## Required work:
Return the records as they stand. No picture is to be included.

## Available records:
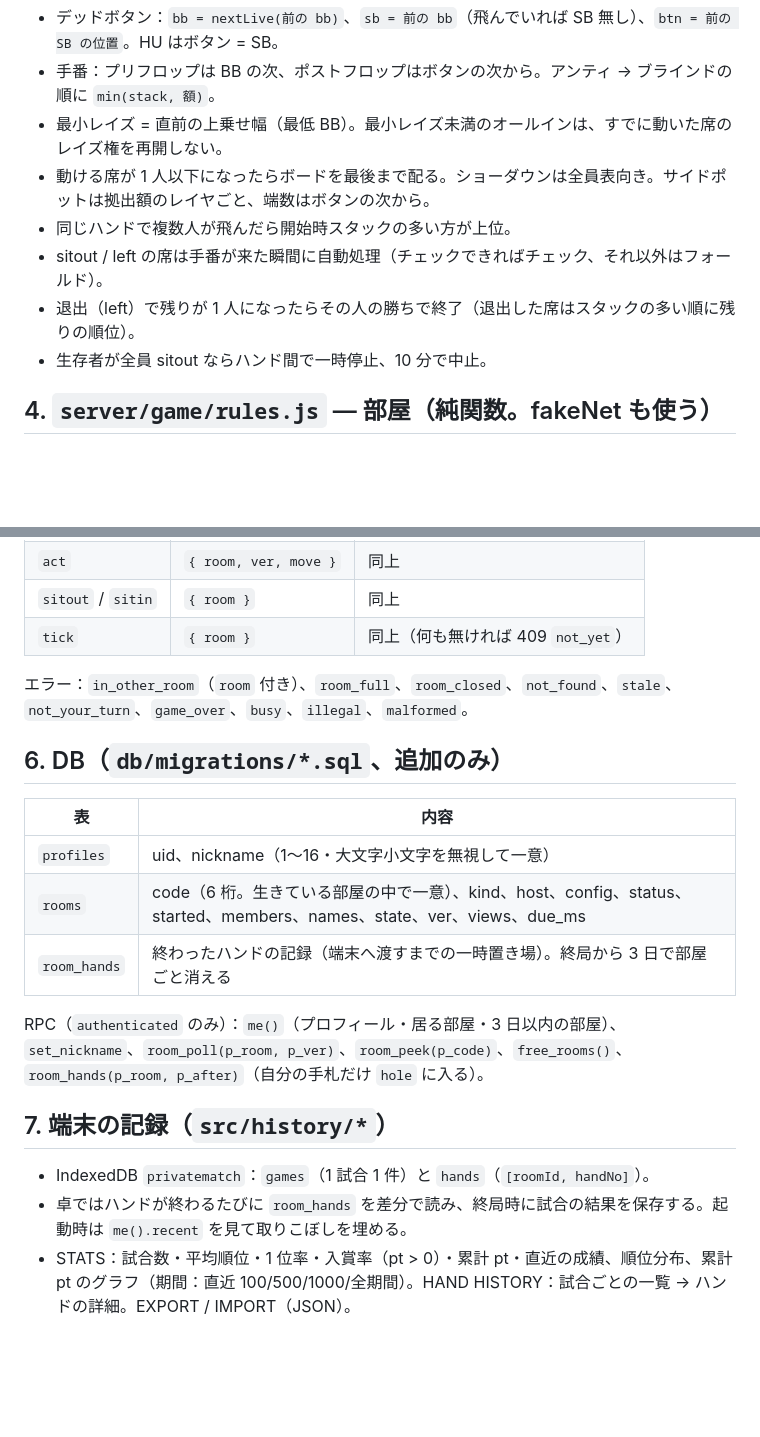
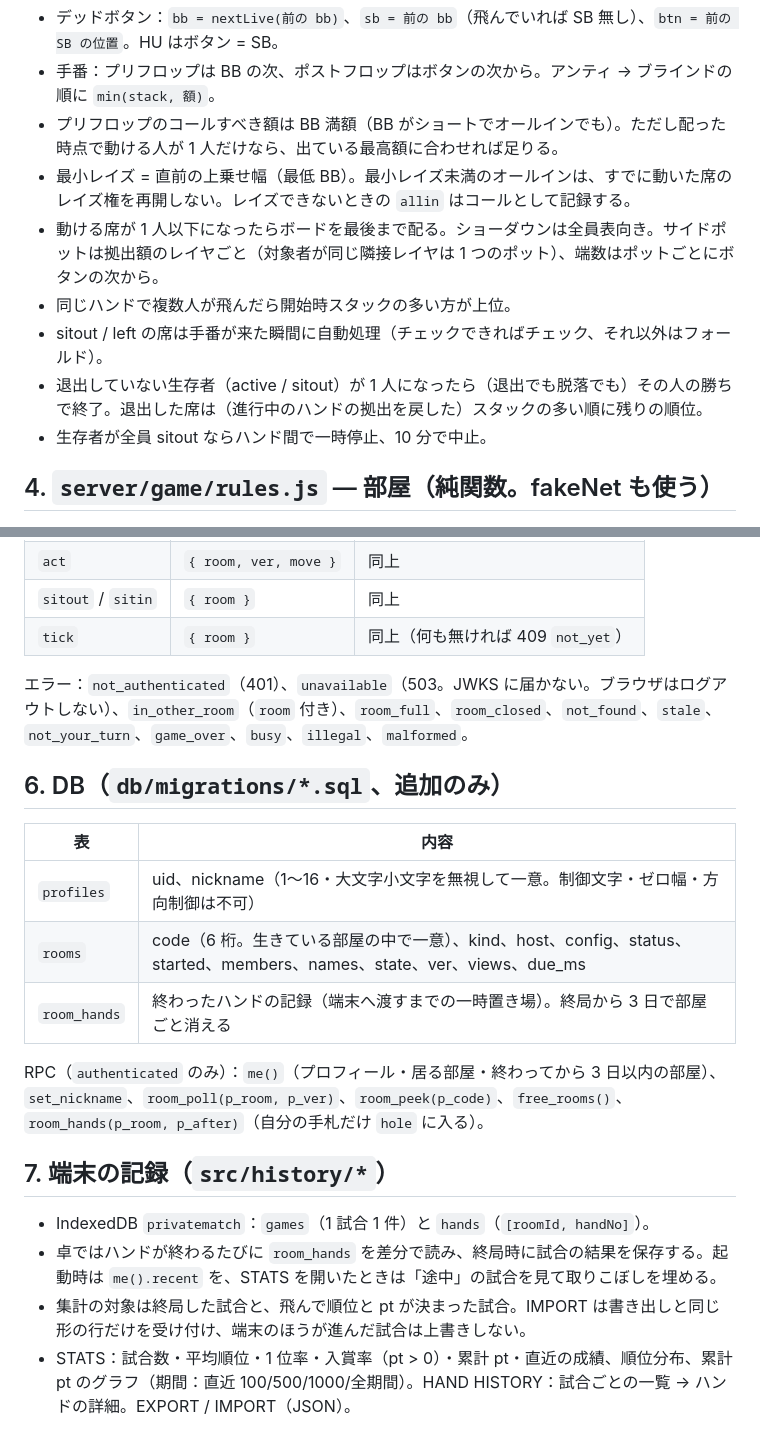
Before and after one commit to satsuki19980613/privatematch, a Markdown page: docs/ARCHITECTURE.md, 2 parts joined by grey strips. GitHub-like rendering; blank space fills up the shorter version.

Commit message:
docs: ルールの変更（BB 満額・生存者 1 人で終了・端数）と通信確認・本番の Google 限定を文書に反映
Co-Authored-By: Claude Opus 5.5 <noreply@anthropic.com>
Claude-Session: https://claude.ai/code/session_0175JnKzspixtEsDegWxNCYg

```diff
--- a/docs/ARCHITECTURE.md
+++ b/docs/ARCHITECTURE.md
@@ -50,11 +50,12 @@ viewFor(st, seat)        // 山札・鍵・他席の手札（公開分以外）
 ルール（pocket-ICM SNG_DESIGN §1）
 - デッドボタン：`bb = nextLive(前の bb)`、`sb = 前の bb`（飛んでいれば SB 無し）、`btn = 前の SB の位置`。HU はボタン = SB。
 - 手番：プリフロップは BB の次、ポストフロップはボタンの次から。アンティ → ブラインドの順に `min(stack, 額)`。
-- 最小レイズ = 直前の上乗せ幅（最低 BB）。最小レイズ未満のオールインは、すでに動いた席のレイズ権を再開しない。
-- 動ける席が 1 人以下になったらボードを最後まで配る。ショーダウンは全員表向き。サイドポットは拠出額のレイヤごと、端数はボタンの次から。
+- プリフロップのコールすべき額は BB 満額（BB がショートでオールインでも）。ただし配った時点で動ける人が 1 人だけなら、出ている最高額に合わせれば足りる。
+- 最小レイズ = 直前の上乗せ幅（最低 BB）。最小レイズ未満のオールインは、すでに動いた席のレイズ権を再開しない。レイズできないときの `allin` はコールとして記録する。
+- 動ける席が 1 人以下になったらボードを最後まで配る。ショーダウンは全員表向き。サイドポットは拠出額のレイヤごと（対象者が同じ隣接レイヤは 1 つのポット）、端数はポットごとにボタンの次から。
 - 同じハンドで複数人が飛んだら開始時スタックの多い方が上位。
 - sitout / left の席は手番が来た瞬間に自動処理（チェックできればチェック、それ以外はフォールド）。
-- 退出（left）で残りが 1 人になったらその人の勝ちで終了（退出した席はスタックの多い順に残りの順位）。
+- 退出していない生存者（active / sitout）が 1 人になったら（退出でも脱落でも）その人の勝ちで終了。退出した席は（進行中のハンドの拠出を戻した）スタックの多い順に残りの順位。
 - 生存者が全員 sitout ならハンド間で一時停止、10 分で中止。
 
 ## 4. `server/game/rules.js` — 部屋（純関数。fakeNet も使う）
@@ -73,20 +74,21 @@ viewFor(st, seat)        // 山札・鍵・他席の手札（公開分以外）
 | `sitout` / `sitin` | `{ room }` | 同上 |
 | `tick` | `{ room }` | 同上（何も無ければ 409 `not_yet`） |
 
-エラー：`in_other_room`（`room` 付き）、`room_full`、`room_closed`、`not_found`、`stale`、`not_your_turn`、`game_over`、`busy`、`illegal`、`malformed`。
+エラー：`not_authenticated`（401）、`unavailable`（503。JWKS に届かない。ブラウザはログアウトしない）、`in_other_room`（`room` 付き）、`room_full`、`room_closed`、`not_found`、`stale`、`not_your_turn`、`game_over`、`busy`、`illegal`、`malformed`。
 
 ## 6. DB（`db/migrations/*.sql`、追加のみ）
 | 表 | 内容 |
 |---|---|
-| `profiles` | uid、nickname（1〜16・大文字小文字を無視して一意） |
+| `profiles` | uid、nickname（1〜16・大文字小文字を無視して一意。制御文字・ゼロ幅・方向制御は不可） |
 | `rooms` | code（6 桁。生きている部屋の中で一意）、kind、host、config、status、started、members、names、state、ver、views、due_ms |
 | `room_hands` | 終わったハンドの記録（端末へ渡すまでの一時置き場）。終局から 3 日で部屋ごと消える |
 
-RPC（`authenticated` のみ）：`me()`（プロフィール・居る部屋・3 日以内の部屋）、`set_nickname`、`room_poll(p_room, p_ver)`、`room_peek(p_code)`、`free_rooms()`、`room_hands(p_room, p_after)`（自分の手札だけ `hole` に入る）。
+RPC（`authenticated` のみ）：`me()`（プロフィール・居る部屋・終わってから 3 日以内の部屋）、`set_nickname`、`room_poll(p_room, p_ver)`、`room_peek(p_code)`、`free_rooms()`、`room_hands(p_room, p_after)`（自分の手札だけ `hole` に入る）。
 
 ## 7. 端末の記録（`src/history/*`）
 - IndexedDB `privatematch`：`games`（1 試合 1 件）と `hands`（`[roomId, handNo]`）。
-- 卓ではハンドが終わるたびに `room_hands` を差分で読み、終局時に試合の結果を保存する。起動時は `me().recent` を見て取りこぼしを埋める。
+- 卓ではハンドが終わるたびに `room_hands` を差分で読み、終局時に試合の結果を保存する。起動時は `me().recent` を、STATS を開いたときは「途中」の試合を見て取りこぼしを埋める。
+- 集計の対象は終局した試合と、飛んで順位と pt が決まった試合。IMPORT は書き出しと同じ形の行だけを受け付け、端末のほうが進んだ試合は上書きしない。
 - STATS：試合数・平均順位・1 位率・入賞率（pt > 0）・累計 pt・直近の成績、順位分布、累計 pt のグラフ（期間：直近 100/500/1000/全期間）。HAND HISTORY：試合ごとの一覧 → ハンドの詳細。EXPORT / IMPORT（JSON）。
 
 ## 8. 画面
```
Also changed, not shown: docs/SETUP.md (+2 -1 lines).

## Response for this exercise:
Before and after one commit to satsuki19980613/privatematch, a Markdown page: docs/ARCHITECTURE.md, 2 parts joined by grey strips. GitHub-like rendering; blank space fills up the shorter version.

Commit message:
docs: ルールの変更（BB 満額・生存者 1 人で終了・端数）と通信確認・本番の Google 限定を文書に反映
Co-Authored-By: Claude Opus 5.5 <noreply@anthropic.com>
Claude-Session: https://claude.ai/code/session_0175JnKzspixtEsDegWxNCYg

```diff
--- a/docs/ARCHITECTURE.md
+++ b/docs/ARCHITECTURE.md
@@ -50,11 +50,12 @@ viewFor(st, seat)        // 山札・鍵・他席の手札（公開分以外）
 ルール（pocket-ICM SNG_DESIGN §1）
 - デッドボタン：`bb = nextLive(前の bb)`、`sb = 前の bb`（飛んでいれば SB 無し）、`btn = 前の SB の位置`。HU はボタン = SB。
 - 手番：プリフロップは BB の次、ポストフロップはボタンの次から。アンティ → ブラインドの順に `min(stack, 額)`。
-- 最小レイズ = 直前の上乗せ幅（最低 BB）。最小レイズ未満のオールインは、すでに動いた席のレイズ権を再開しない。
-- 動ける席が 1 人以下になったらボードを最後まで配る。ショーダウンは全員表向き。サイドポットは拠出額のレイヤごと、端数はボタンの次から。
+- プリフロップのコールすべき額は BB 満額（BB がショートでオールインでも）。ただし配った時点で動ける人が 1 人だけなら、出ている最高額に合わせれば足りる。
+- 最小レイズ = 直前の上乗せ幅（最低 BB）。最小レイズ未満のオールインは、すでに動いた席のレイズ権を再開しない。レイズできないときの `allin` はコールとして記録する。
+- 動ける席が 1 人以下になったらボードを最後まで配る。ショーダウンは全員表向き。サイドポットは拠出額のレイヤごと（対象者が同じ隣接レイヤは 1 つのポット）、端数はポットごとにボタンの次から。
 - 同じハンドで複数人が飛んだら開始時スタックの多い方が上位。
 - sitout / left の席は手番が来た瞬間に自動処理（チェックできればチェック、それ以外はフォールド）。
-- 退出（left）で残りが 1 人になったらその人の勝ちで終了（退出した席はスタックの多い順に残りの順位）。
+- 退出していない生存者（active / sitout）が 1 人になったら（退出でも脱落でも）その人の勝ちで終了。退出した席は（進行中のハンドの拠出を戻した）スタックの多い順に残りの順位。
 - 生存者が全員 sitout ならハンド間で一時停止、10 分で中止。
 
 ## 4. `server/game/rules.js` — 部屋（純関数。fakeNet も使う）
@@ -73,20 +74,21 @@ viewFor(st, seat)        // 山札・鍵・他席の手札（公開分以外）
 | `sitout` / `sitin` | `{ room }` | 同上 |
 | `tick` | `{ room }` | 同上（何も無ければ 409 `not_yet`） |
 
-エラー：`in_other_room`（`room` 付き）、`room_full`、`room_closed`、`not_found`、`stale`、`not_your_turn`、`game_over`、`busy`、`illegal`、`malformed`。
+エラー：`not_authenticated`（401）、`unavailable`（503。JWKS に届かない。ブラウザはログアウトしない）、`in_other_room`（`room` 付き）、`room_full`、`room_closed`、`not_found`、`stale`、`not_your_turn`、`game_over`、`busy`、`illegal`、`malformed`。
 
 ## 6. DB（`db/migrations/*.sql`、追加のみ）
 | 表 | 内容 |
 |---|---|
-| `profiles` | uid、nickname（1〜16・大文字小文字を無視して一意） |
+| `profiles` | uid、nickname（1〜16・大文字小文字を無視して一意。制御文字・ゼロ幅・方向制御は不可） |
 | `rooms` | code（6 桁。生きている部屋の中で一意）、kind、host、config、status、started、members、names、state、ver、views、due_ms |
 | `room_hands` | 終わったハンドの記録（端末へ渡すまでの一時置き場）。終局から 3 日で部屋ごと消える |
 
-RPC（`authenticated` のみ）：`me()`（プロフィール・居る部屋・3 日以内の部屋）、`set_nickname`、`room_poll(p_room, p_ver)`、`room_peek(p_code)`、`free_rooms()`、`room_hands(p_room, p_after)`（自分の手札だけ `hole` に入る）。
+RPC（`authenticated` のみ）：`me()`（プロフィール・居る部屋・終わってから 3 日以内の部屋）、`set_nickname`、`room_poll(p_room, p_ver)`、`room_peek(p_code)`、`free_rooms()`、`room_hands(p_room, p_after)`（自分の手札だけ `hole` に入る）。
 
 ## 7. 端末の記録（`src/history/*`）
 - IndexedDB `privatematch`：`games`（1 試合 1 件）と `hands`（`[roomId, handNo]`）。
-- 卓ではハンドが終わるたびに `room_hands` を差分で読み、終局時に試合の結果を保存する。起動時は `me().recent` を見て取りこぼしを埋める。
+- 卓ではハンドが終わるたびに `room_hands` を差分で読み、終局時に試合の結果を保存する。起動時は `me().recent` を、STATS を開いたときは「途中」の試合を見て取りこぼしを埋める。
+- 集計の対象は終局した試合と、飛んで順位と pt が決まった試合。IMPORT は書き出しと同じ形の行だけを受け付け、端末のほうが進んだ試合は上書きしない。
 - STATS：試合数・平均順位・1 位率・入賞率（pt > 0）・累計 pt・直近の成績、順位分布、累計 pt のグラフ（期間：直近 100/500/1000/全期間）。HAND HISTORY：試合ごとの一覧 → ハンドの詳細。EXPORT / IMPORT（JSON）。
 
 ## 8. 画面
```
Also changed, not shown: docs/SETUP.md (+2 -1 lines).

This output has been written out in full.